Parade organizers say that there were dozens of floats, performers and marching bands that should have been highlighted, but were not, simply because the Chicago media chose to focus on the violence and not the best of the parade.
"I think this idea that of if bleeds it leads could use a little bit of tweaking," said Bud Billiken Parade Director Beverly Reed Scott.
Reed Scott expressed her disappointment over how the media covered the shooting at Saturday's parade.
"The shooting was one tenth of one percent of what occurred (Saturday)," she said. "Ninety-nine and nine-tenths of the Bud Billiken Parade was the most awesome spectacle I have seen this year."
Reed Scott made her comments just feet from where an 18-year-old man and a 17-year-old boy were shot and wounded while standing near 42nd and King Drive, adjacent to parade route for the 85th annual event organized by the Chicago Defender Charities.

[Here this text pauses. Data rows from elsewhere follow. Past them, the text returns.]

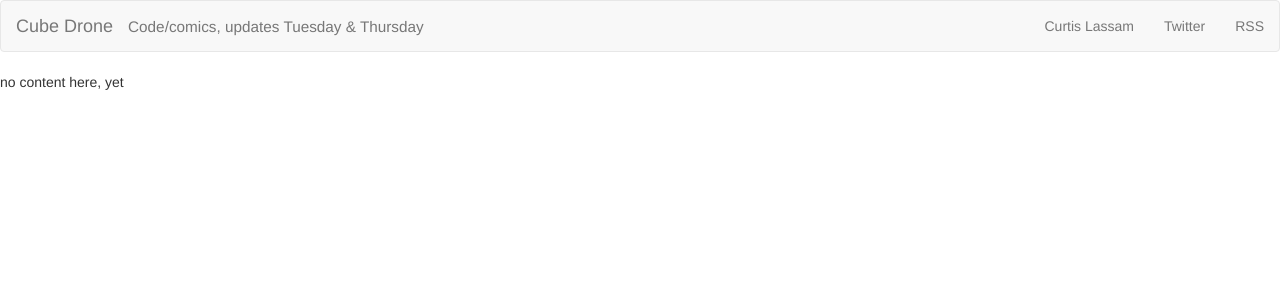
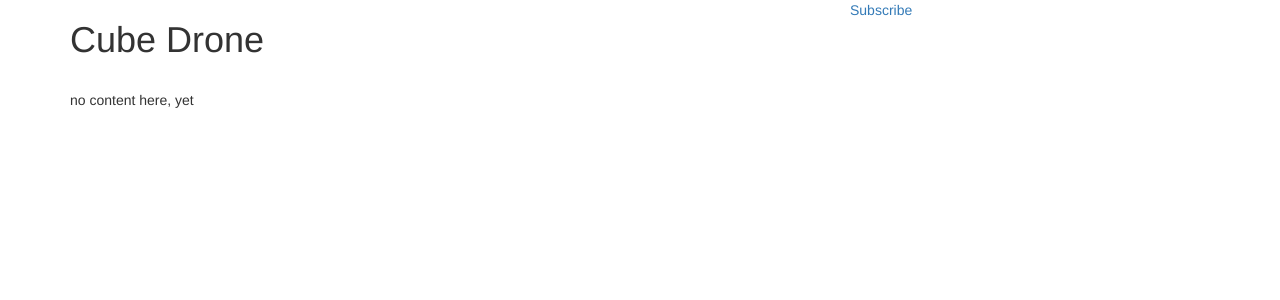
Before and after one commit to cube-drone/threepanel, a Django app: page / in a window 1280 px wide. Shown: the top 300 px of the page. Run offline with Django 3.2, Linux system fonts and the light colour scheme; data comes from the database, SQL or seed files in the repository; data that the repository does not hold is empty; some libraries are stand-ins or nearby versions.

Commit message:
preliminary poking at master

```diff
--- a/threepanel/dashboard/templates/master.html
+++ b/threepanel/dashboard/templates/master.html
@@ -22,6 +22,17 @@
     {% block extraheader %}{% endblock %}
   </head>
   <body>
+  <div class='container'>
+    <div class='row'>
+        <div class='col-md-8'>
+            <h1>Cube Drone</h1>
+        </div>
+        <div class='col-md-4' style='align:right'>
+            <a href='#'>Subscribe</a>
+        </div>
+
+    </div>
+        <!--
         <div class='header'>
             <nav class='navbar navbar-default' role="navigation">
                 <div class='container-fluid'>
@@ -46,11 +57,12 @@
                 </div>
             </nav>
         </div>
+        -->
     {% block content_wrapper %}
         <h1>{% block title %}{% endblock %}</h1>
         {% block content %}{% endblock %}
     {% endblock %}
-
+  </div>
 <script type="text/javascript">
     var _gaq = _gaq || [];
     _gaq.push(['_setAccount', '{{dashboard.google_tracking_code}}']);
```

"A shooting that happened just took the spotlight away from these kids," said Chantel House, Chicago Defender Charities. "They worked so hard all year for this."
The parade did continue despite the shooting, which was the first in the events history. Organizers say local media coverage chose to focus on the violence and not positives, like the celebration of education, or that hundreds of thousands came to the parade, which saw its largest turnout in the last five years.
"It's almost like you've got to be the change you want to see, so if you guys expect them to be a certain type of way, show them that that's what they can be," said Parade Marshal Tracey Reed.
Others, including local rapper Carlton Johnson, say in today's culture, media influence is key especially when it comes to glorifying violence.
"If the cameras don't show it, there's no stars. Everybody want to be a star," Johnson said.
The parade, an African-American tradition in Chicago, is held each summer as a reminder to students it's almost time to head back to school. And Bronzeville resident Karen DeGrasse hopes it can stay that way.
"If my kids aren't proud of the area that they live in, then they're not as proud to be who they are and where they're from," she said.
Organizers said that they don't think the violence will taint the sanctity of the parade. They also say that families will continue to make the parade a part of their tradition.
Police say there is nobody in custody and no arrests have been made in connection with the shooting.